moment of thought. "Where is that?"
The Hamiltons' aw-shucks, down-home humility makes Josh all the
more appealing. He does not want to pitch. But if, let's say,
Tampa Bay reverses strategy and plucks him as the next Nolan
Ryan, there will be no J.D. Drew II: I'm Too Good for You. Josh
says that he'll be happy with a fair offer. Specifically,
something slightly higher than the $8 million over five years
that last year's top selection, first baseman Pat Burrell of the
University of Miami, got. "It's like my dad sometimes says,"
Josh says. "We're not lookin' to take anybody to the cleaners."
Late last year, the Hamiltons were besieged by about 20 agents
pitching to represent their son. One by one, the suits found
their way to Raleigh. One by one, they were turned away. "One
guy, he was polite the whole time--very friendly, courteous, all
that," says Josh, who has an adviser from IMG and plans to sign
with the agency after he gets drafted. "The minute we told him
no, he turned mean. I was like, Doggone, why be like that?"
Josh catches himself. "I'm sure they were all fine," he says. Of
course, they weren't all fine. Josh sees that. But the kid from
Raleigh also recognizes this: Mean folks make no difference. One
day he'll be a major leaguer. Trust us--he knows.
Five Fellow First-rounders
Count on these players to join Raleigh, N.C., sensation Josh
Hamilton as first-round selections in major league baseball's
amateur draft from June 2-4.
POSITION SCHOOL SEASON STATS
Josh Beckett Spring (Texas) High 10-0, 69 1/3 IP,142 Ks
Throws in the mid-90s; extremely confident, hard-nosed
Bobby Bradley Wellington High, 9-1, 0.47 ERA
Pitcher (R) West Palm Beach, Fla.

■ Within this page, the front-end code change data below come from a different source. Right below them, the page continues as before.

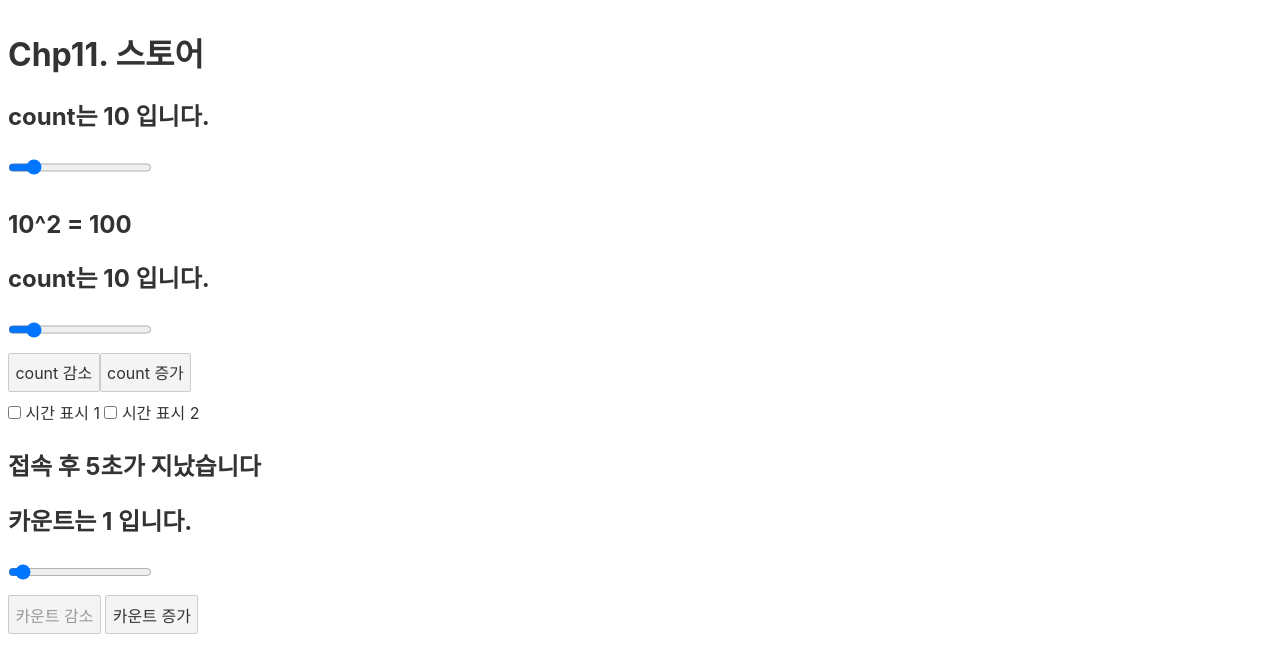
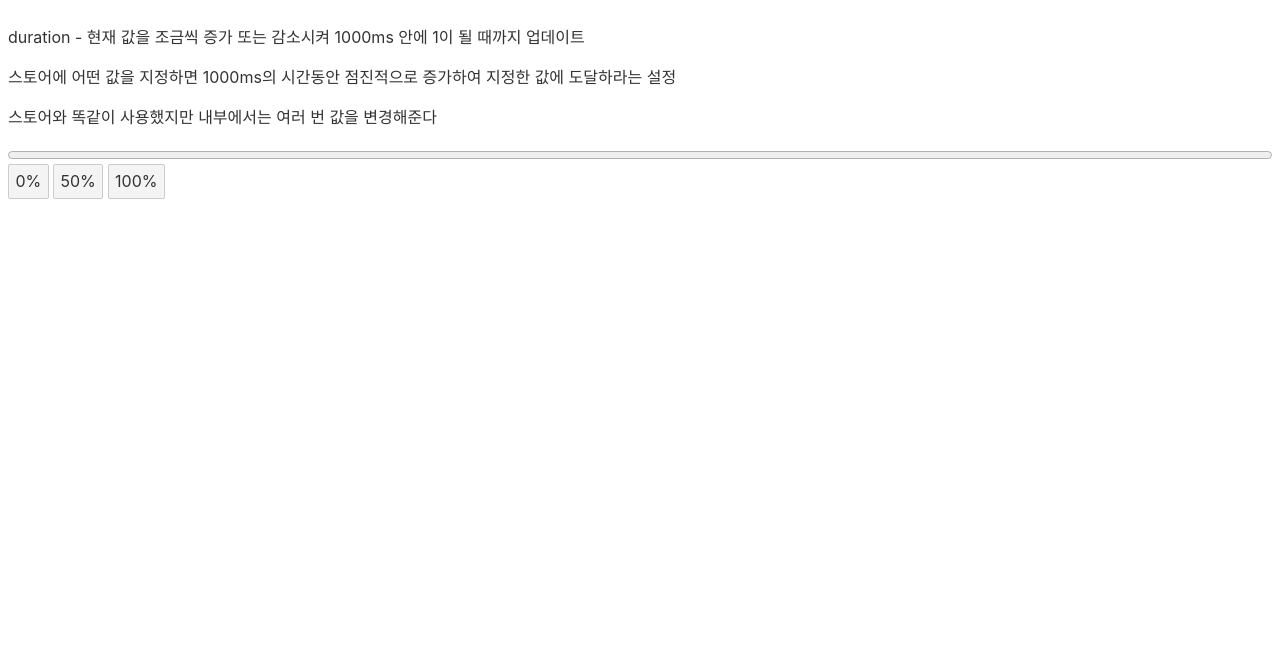
Before and after one commit to zldnlto/Svelte_Tutorial, a Svelte app: page / in a window 1280 px wide. Shown: the top 672 px of the page. Built offline with nearby package versions, Linux system fonts and the light colour scheme.

Commit message:
Chp12_tweened 의 duration 옵션

```diff
--- a/src/App.svelte
+++ b/src/App.svelte
@@ -4,6 +4,7 @@
   import Chp9 from "./Container/Chp9.svelte";
   import Chp10 from "./Container/Chp10.svelte";
   import Chp11 from "./Container/Chp11.svelte";
+  import Chp12 from "./Container/Chp12.svelte";
 
   let name = '얄루';
 </script>
@@ -13,7 +14,8 @@
   <!-- <Chp8/> -->
   <!-- <Chp9 /> -->
   <!-- <Chp10 /> -->
-  <Chp11 />
+  <!-- <Chp11 /> -->
+  <Chp12 />
 </main>
 
 <style>
--- /dev/null
+++ b/src/Chp12/01_Duration.svelte
@@ -0,0 +1,26 @@
+<script>
+    import {tweened} from 'svelte/motion';
+    import {cubicIn} from 'svelte/easing';
+
+    const progress = tweened(0, {
+        duration: 1000,
+    });
+
+    progress.subscribe(v => console.log(v))
+</script>
+
+
+<p>duration - 현재 값을 조금씩 증가 또는 감소시켜 1000ms 안에 1이 될 때까지 업데이트</p>
+
+<p> 스토어에 어떤 값을 지정하면 1000ms의 시간동안 점진적으로 증가하여 지정한 값에 도달하라는 설정</p>
+<p>스토어와 똑같이 사용했지만 내부에서는 여러 번 값을 변경해준다</p>
+
+<progress value={$progress}></progress>
+<button on:click="{()=> $progress = 0}">0%</button>
+<button on:click="{()=> progress.set(0.5)}">50%</button>
+<button on:click="{()=> progress.set(1)}">100%</button>
+
+
+<style>
+    progress { width: 100% }
+</style>
--- /dev/null
+++ b/src/Container/Chp12.svelte
@@ -0,0 +1,7 @@
+<script>
+  import Duration from "../Chp12/01_Duration.svelte";
+
+
+</script>
+
+<Duration />
```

Fastball in the low 90s, plus one of the best curves in the
B.J. Garbe Moses Lake (Wash.) High .588, 6 HR, 22 RBIs
All-state quarterback strives to be the next Gwynn, not Griese
Eric Munson Southern Cal .308, 10 HR, 32 RBIs
Broken bone in hand kept junior out for five weeks; returned May
2, but stock could be down
Kyle Snyder North Carolina 7-2, 3.88 ERA
6'8" junior mixes pitches well, throws hard; missed one start
with triceps tendinitis, came back strong